It is time once again to take a closer look at some of the animals that call Ohio home. We are still just getting started on looking at Ohio wildlife and the amazing diversity that our state has to offer. This week, we travel to the water and take a look at the cackling goose and take a look at all the basic information we want to know about this species.
According to the Ohio Department of Natural Resources (ODNR), the term cackling goose was “created” around 2004 at which time the American Ornithologist Union separated Canadian Geese into two separate species with smaller geese being called the cackling goose and the larger geese called Canadian geese. The ODNR Wildlife Division put in place a program to initiate resident flocks of Canadian geese rather than just having them be winter visitors to which the program has been successful, according to ODNR.

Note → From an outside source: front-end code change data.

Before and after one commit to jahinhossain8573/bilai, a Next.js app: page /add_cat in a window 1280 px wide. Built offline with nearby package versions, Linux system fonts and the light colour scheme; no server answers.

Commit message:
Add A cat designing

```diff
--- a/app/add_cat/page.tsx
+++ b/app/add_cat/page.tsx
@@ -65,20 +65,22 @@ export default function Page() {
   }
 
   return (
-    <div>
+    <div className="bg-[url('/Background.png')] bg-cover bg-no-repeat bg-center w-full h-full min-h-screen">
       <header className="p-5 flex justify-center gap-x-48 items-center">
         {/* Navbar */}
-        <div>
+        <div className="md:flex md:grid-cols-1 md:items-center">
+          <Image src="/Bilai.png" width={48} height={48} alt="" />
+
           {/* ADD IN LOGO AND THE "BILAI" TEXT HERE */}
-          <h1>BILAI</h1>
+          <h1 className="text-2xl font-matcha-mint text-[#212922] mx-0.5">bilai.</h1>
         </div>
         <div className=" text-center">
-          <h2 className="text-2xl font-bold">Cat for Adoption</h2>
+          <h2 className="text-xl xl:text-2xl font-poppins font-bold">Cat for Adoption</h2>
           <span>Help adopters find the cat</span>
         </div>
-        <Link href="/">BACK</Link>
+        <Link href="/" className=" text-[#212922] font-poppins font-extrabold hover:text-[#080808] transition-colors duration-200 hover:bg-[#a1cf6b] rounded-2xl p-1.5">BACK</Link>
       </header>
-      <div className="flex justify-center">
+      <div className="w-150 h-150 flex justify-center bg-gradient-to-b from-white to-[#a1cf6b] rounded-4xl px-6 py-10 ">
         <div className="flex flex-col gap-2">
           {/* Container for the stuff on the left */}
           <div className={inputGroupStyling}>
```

The cackling goose looks just like the Canadian goose with the major distinguishable characteristic being the smaller size of the cackling goose. Each species is identified by its gray body, black head, long neck, and distinguishable white patch on their cheek and throat. Males and females are comparable in how they appear presenting some difficulty in telling the difference between the two.

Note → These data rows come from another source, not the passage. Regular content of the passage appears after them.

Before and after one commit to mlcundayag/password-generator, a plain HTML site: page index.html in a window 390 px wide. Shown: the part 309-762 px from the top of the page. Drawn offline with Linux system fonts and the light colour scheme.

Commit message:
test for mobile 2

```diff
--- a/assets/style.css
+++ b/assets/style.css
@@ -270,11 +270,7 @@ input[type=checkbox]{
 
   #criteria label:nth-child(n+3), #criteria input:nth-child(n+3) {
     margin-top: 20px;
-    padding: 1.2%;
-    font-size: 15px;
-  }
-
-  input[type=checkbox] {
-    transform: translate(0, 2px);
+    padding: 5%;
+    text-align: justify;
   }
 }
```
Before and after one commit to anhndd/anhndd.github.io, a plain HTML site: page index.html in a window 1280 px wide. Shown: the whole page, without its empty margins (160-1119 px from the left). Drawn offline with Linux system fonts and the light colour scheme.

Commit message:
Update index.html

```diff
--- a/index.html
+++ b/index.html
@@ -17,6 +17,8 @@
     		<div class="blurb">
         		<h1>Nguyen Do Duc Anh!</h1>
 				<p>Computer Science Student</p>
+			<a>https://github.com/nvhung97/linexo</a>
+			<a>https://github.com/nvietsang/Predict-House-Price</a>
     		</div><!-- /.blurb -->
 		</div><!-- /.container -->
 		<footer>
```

ODNR writes that the cackling goose is an exclusive breeder remaining faithful to their mate with the main breeding season taking place from March until June. Nests are constructed near a lake or pond on the ground surface. Common habitats for the cackling goose include various wetlands, lakes, shorelines, in addition to some urbanized areas. The name for the cackling goose comes from the high-pitched and squeaky cackles of this species that bears a stark contrast from the Canada goose, according to ODNR. A standard diet for the cackling goose includes various aquatic plants and insects living in the water.
Canadian geese have no problem adjusting to an area in order to make their nests with them being in much of the same areas as the cackling goose. ODNR writes that an average of 2-9 eggs are laid by the Canadian goose with an incubation of around a month and that this species is quite defensive of their nests as the mate can become hostile in order to protect their nests. It is around eight weeks after they are born at which time the Canada goose will take part in their first flight.

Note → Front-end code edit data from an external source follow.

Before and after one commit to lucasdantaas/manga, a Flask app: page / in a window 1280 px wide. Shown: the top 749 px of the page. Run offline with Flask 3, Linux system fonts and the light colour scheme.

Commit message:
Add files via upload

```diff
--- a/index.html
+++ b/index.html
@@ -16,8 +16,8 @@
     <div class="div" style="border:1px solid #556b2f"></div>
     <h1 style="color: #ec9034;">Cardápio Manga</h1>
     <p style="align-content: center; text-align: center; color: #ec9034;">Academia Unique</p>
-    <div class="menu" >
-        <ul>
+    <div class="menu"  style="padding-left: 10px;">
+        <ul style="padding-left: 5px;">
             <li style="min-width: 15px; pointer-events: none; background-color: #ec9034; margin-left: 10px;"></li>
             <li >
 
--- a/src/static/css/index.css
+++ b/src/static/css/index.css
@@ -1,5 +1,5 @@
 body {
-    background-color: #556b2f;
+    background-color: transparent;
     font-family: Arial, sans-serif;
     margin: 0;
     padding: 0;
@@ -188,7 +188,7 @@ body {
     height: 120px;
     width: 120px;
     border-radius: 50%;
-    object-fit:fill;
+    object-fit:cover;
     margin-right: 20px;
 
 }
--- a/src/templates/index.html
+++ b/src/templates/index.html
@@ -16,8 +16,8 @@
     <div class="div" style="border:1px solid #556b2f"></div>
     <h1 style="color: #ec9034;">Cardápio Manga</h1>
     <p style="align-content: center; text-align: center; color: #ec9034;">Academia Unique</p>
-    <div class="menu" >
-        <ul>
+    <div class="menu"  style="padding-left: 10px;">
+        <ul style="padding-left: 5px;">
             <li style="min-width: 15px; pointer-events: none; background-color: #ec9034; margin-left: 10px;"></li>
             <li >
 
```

It is not too challenging to know when a group of Canadian geese are nearby as you are more than likely to hear the distinguishable honk of this species. As they are flying through the sky, they will fly in a v- shaped formation towards their destination whether it be day or night.
Whether it be the cackle of the cackling goose or the honk of the Canada goose, they are found well throughout Ohio and have established themselves as a famous member of Ohio’s wildlife. Have you spotted either of these species before? Stay tuned as we continue to learn about the animals that call Ohio home.